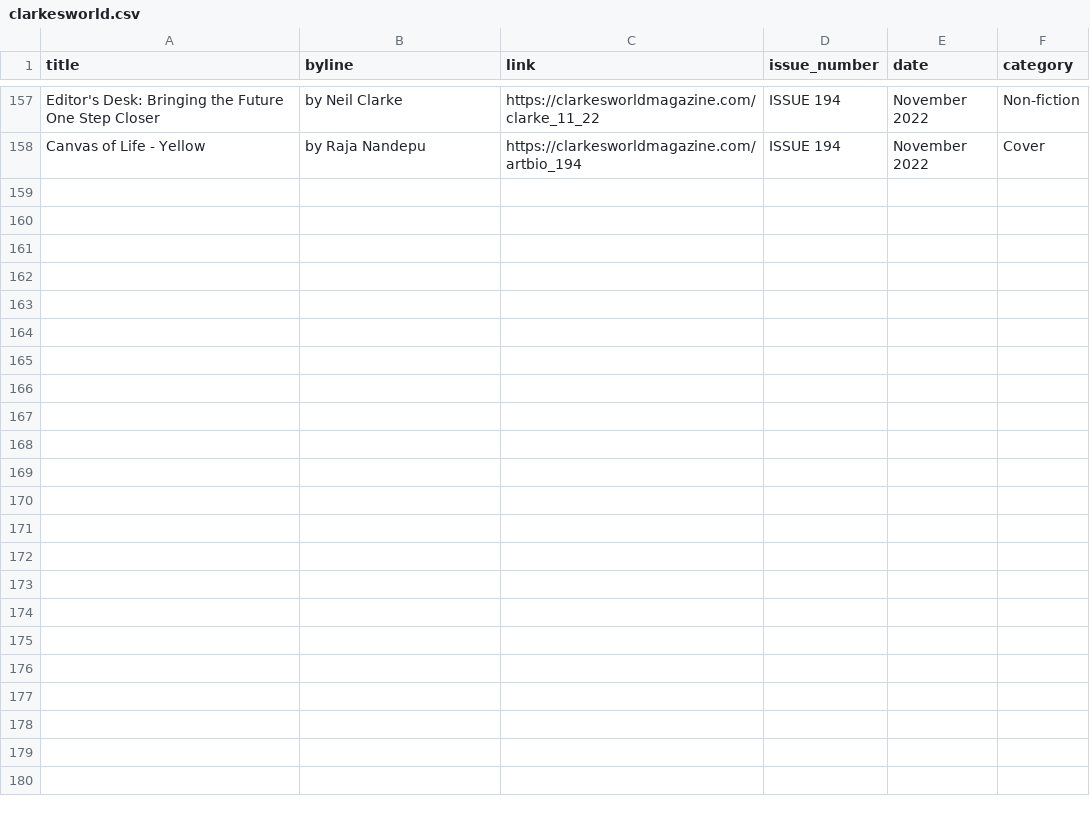
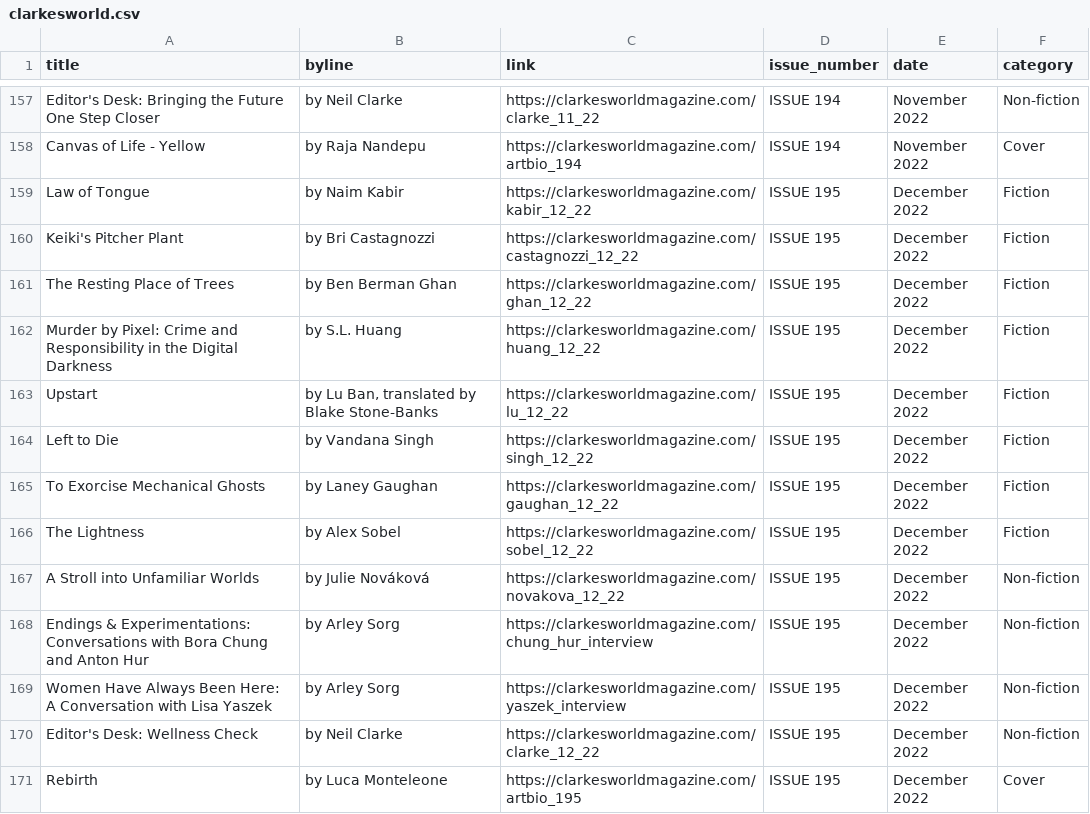
Before and after one commit to saveyak/automatic-scraper, a CSV file: clarkesworld.csv, drawn as a sheet; only a part is shown, gaps mark what is left out.

```diff
--- a/clarkesworld.csv
+++ b/clarkesworld.csv
@@ -158 +158,14 @@ Editor's Desk: Bringing the Future One Step Closer,by Neil Clarke,https://clarke
 Canvas of Life - Yellow,by Raja Nandepu,https://clarkesworldmagazine.com/artbio_194,ISSUE 194 , November 2022,Cover
+Law of Tongue,by Naim Kabir,https://clarkesworldmagazine.com/kabir_12_22,ISSUE 195 , December 2022,Fiction
+Keiki's Pitcher Plant,by Bri Castagnozzi,https://clarkesworldmagazine.com/castagnozzi_12_22,ISSUE 195 , December 2022,Fiction
+The Resting Place of Trees,by Ben Berman Ghan,https://clarkesworldmagazine.com/ghan_12_22,ISSUE 195 , December 2022,Fiction
+Murder by Pixel: Crime and Responsibility in the Digital Darkness,by S.L. Huang,https://clarkesworldmagazine.com/huang_12_22,ISSUE 195 , December 2022,Fiction
+Upstart,"by Lu Ban, translated by Blake Stone-Banks",https://clarkesworldmagazine.com/lu_12_22,ISSUE 195 , December 2022,Fiction
+Left to Die,by Vandana Singh,https://clarkesworldmagazine.com/singh_12_22,ISSUE 195 , December 2022,Fiction
+To Exorcise Mechanical Ghosts,by Laney Gaughan,https://clarkesworldmagazine.com/gaughan_12_22,ISSUE 195 , December 2022,Fiction
+The Lightness,by Alex Sobel,https://clarkesworldmagazine.com/sobel_12_22,ISSUE 195 , December 2022,Fiction
+A Stroll into Unfamiliar Worlds,by Julie Nováková,https://clarkesworldmagazine.com/novakova_12_22,ISSUE 195 , December 2022,Non-fiction
+Endings & Experimentations: Conversations with Bora Chung and Anton Hur,by Arley Sorg,https://clarkesworldmagazine.com/chung_hur_interview,ISSUE 195 , December 2022,Non-fiction
+Women Have Always Been Here: A Conversation with Lisa Yaszek,by Arley Sorg,https://clarkesworldmagazine.com/yaszek_interview,ISSUE 195 , December 2022,Non-fiction
+Editor's Desk: Wellness Check,by Neil Clarke,https://clarkesworldmagazine.com/clarke_12_22,ISSUE 195 , December 2022,Non-fiction
+Rebirth,by Luca Monteleone,https://clarkesworldmagazine.com/artbio_195,ISSUE 195 , December 2022,Cover
```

-*-

How many lines in the listing above contain "Editor"? Answer with the number alone.

◆ OUTPUT
2